What you are asked to do: Take every line from the entries below that includes the word "retention" and copy it.

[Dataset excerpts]
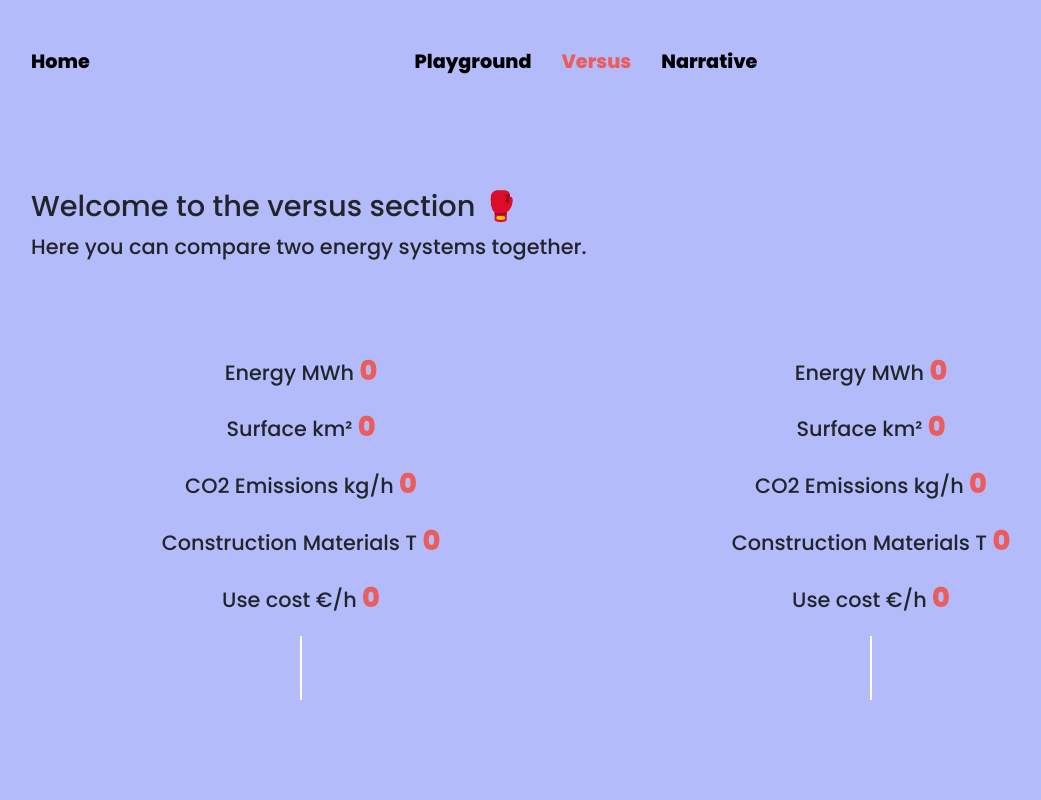
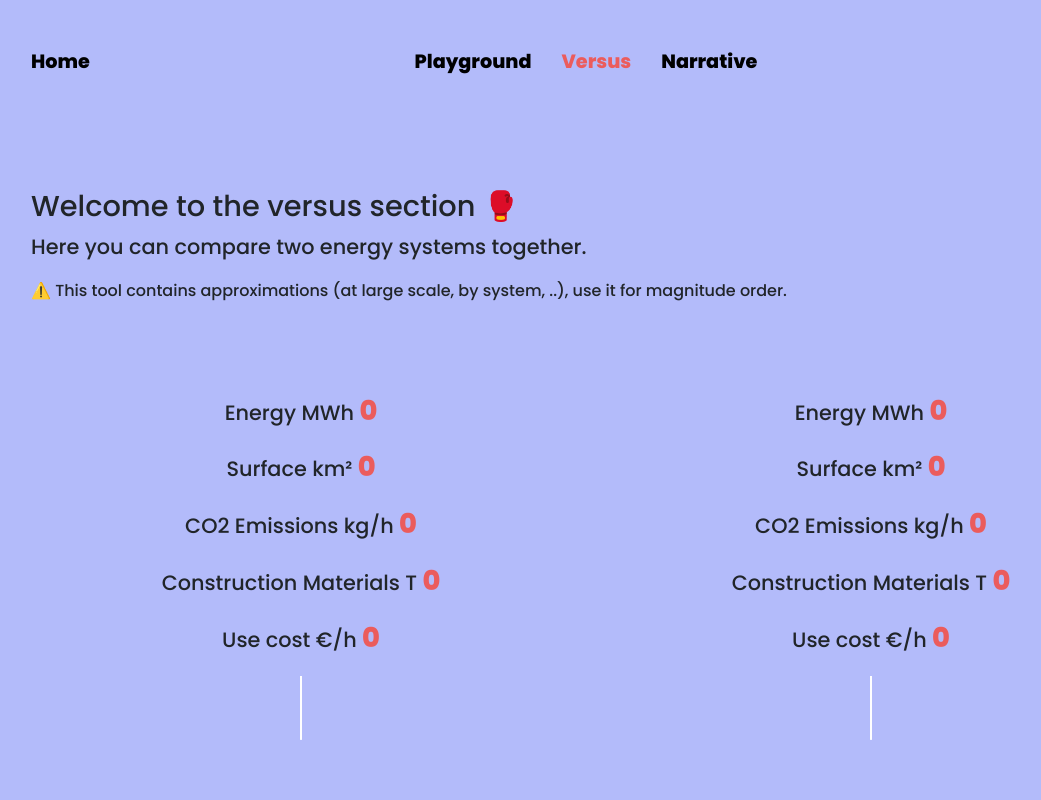
Before and after one commit to alexandre-mace/energybook, a React (Create React App) app: page / in a window 1280 px wide. Both pictures are taken after a click on the element "Versus". Shown: the top 800 px of the page, without its empty margins (54-1095 px from the left). Built offline with nearby package versions, Linux system fonts and the light colour scheme.

Commit message:
Update versus mode add warning

```diff
--- a/src/UI/components/modes/Versus.js
+++ b/src/UI/components/modes/Versus.js
@@ -10,6 +10,7 @@ const Versus = () => {
                     <div className="col">
                         <h4>Welcome to the versus section &#129354;</h4>
                         <p>Here you can compare two energy systems together.</p>
+                        <p style={{ fontSize: '1rem' }}>⚠️ This tool contains approximations (at large scale, by system, ..), use it for magnitude order.</p>
                     </div>
                 </div>
             </div>
```
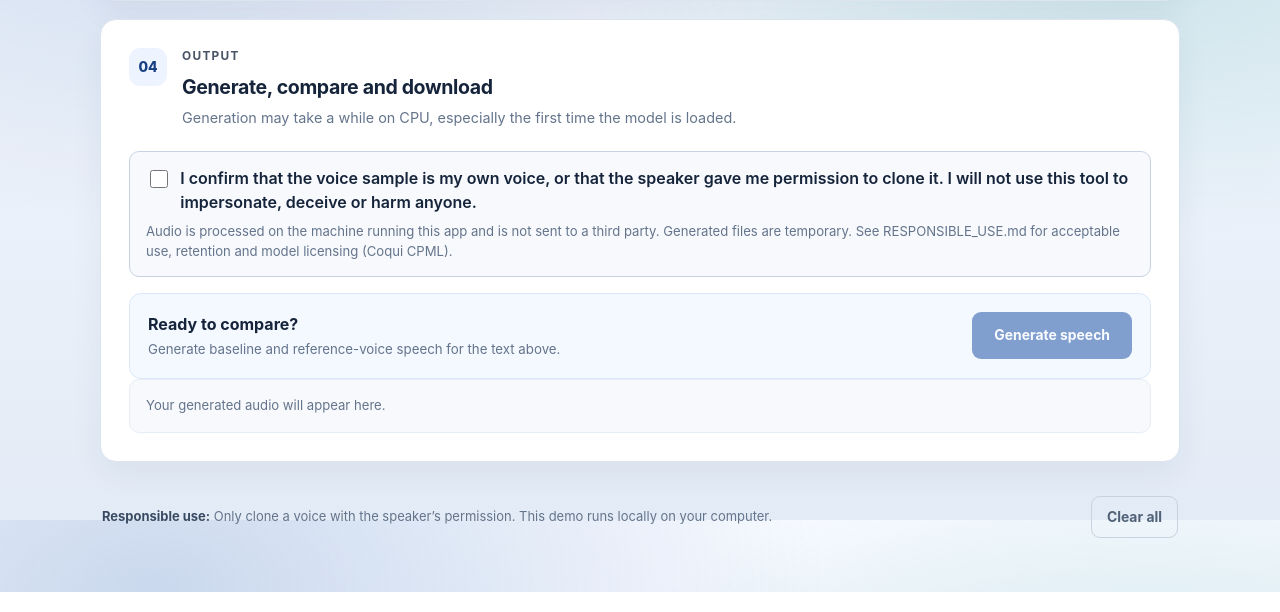
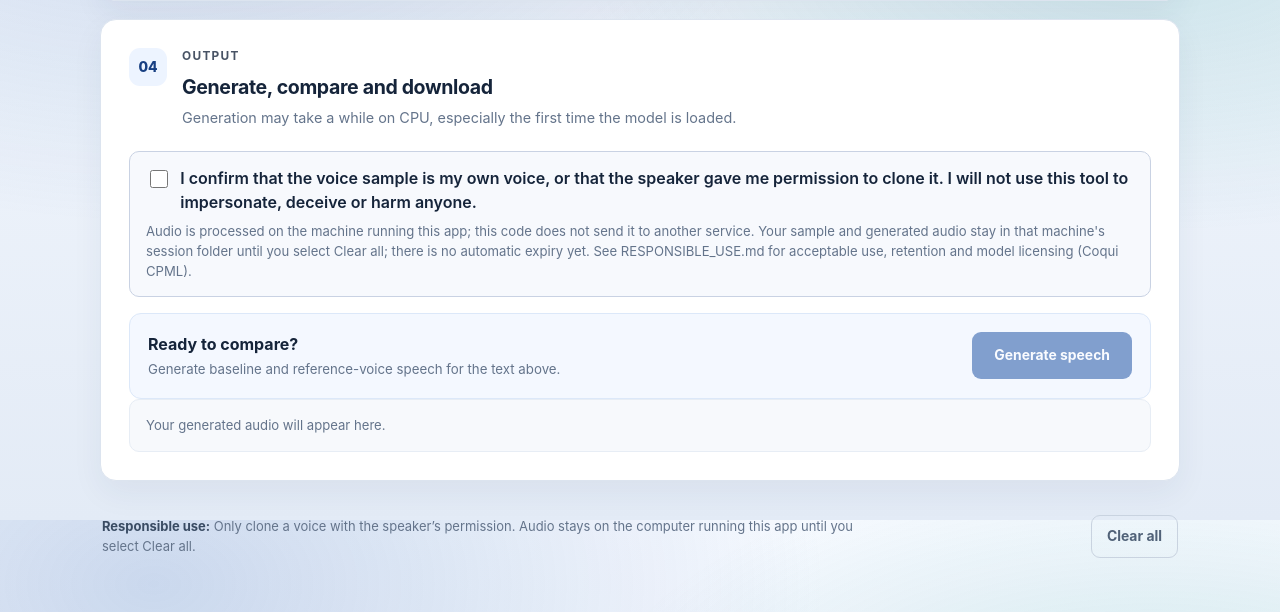
Before and after one commit to Mubarekidriss/Voice-Cloner, a Django app: page / in a window 1280 px wide. Shown: the part 1880-2492 px from the top of the page. Run offline with Django 5.2, Linux system fonts and the light colour scheme.

Commit message:
FP8: correct retention/storage wording to match current code

```diff
--- a/templates/index.html
+++ b/templates/index.html
@@ -222,7 +222,7 @@
             <input id="consent_ack" name="consent_ack" type="checkbox" value="yes">
             <span>I confirm that the voice sample is my own voice, or that the speaker gave me permission to clone it. I will not use this tool to impersonate, deceive or harm anyone.</span>
           </label>
-          <p class="field-help">Audio is processed on the machine running this app and is not sent to a third party. Generated files are temporary. See RESPONSIBLE_USE.md for acceptable use, retention and model licensing (Coqui CPML).</p>
+          <p class="field-help">Audio is processed on the machine running this app; this code does not send it to another service. Your sample and generated audio stay in that machine's session folder until you select Clear all; there is no automatic expiry yet. See RESPONSIBLE_USE.md for acceptable use, retention and model licensing (Coqui CPML).</p>
         </div>
         <div class="generate-bar">
           <div><strong>Ready to compare?</strong><p>Generate baseline and reference-voice speech for the text above.</p></div>
@@ -250,7 +250,7 @@
       </section>
 
       <footer class="form-footer">
-        <p><strong>Responsible use:</strong> Only clone a voice with the speaker’s permission. This demo runs locally on your computer.</p>
+        <p><strong>Responsible use:</strong> Only clone a voice with the speaker’s permission. Audio stays on the computer running this app until you select Clear all.</p>
         <button type="submit" name="action" value="clear" class="button button-ghost" formnovalidate>Clear all</button>
       </footer>
     </form>
```
Also changed, not shown: RESPONSIBLE_USE.md (+4 -2 lines).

Response below:
FP8: correct retention/storage wording to match current code
-          <p class="field-help">Audio is processed on the machine running this app and is not sent to a third party. Generated files are temporary. See RESPONSIBLE_USE.md for acceptable use, retention and model licensing (Coqui CPML).</p>
+          <p class="field-help">Audio is processed on the machine running this app; this code does not send it to another service. Your sample and generated audio stay in that machine's session folder until you select Clear all; there is no automatic expiry yet. See RESPONSIBLE_USE.md for acceptable use, retention and model licensing (Coqui CPML).</p>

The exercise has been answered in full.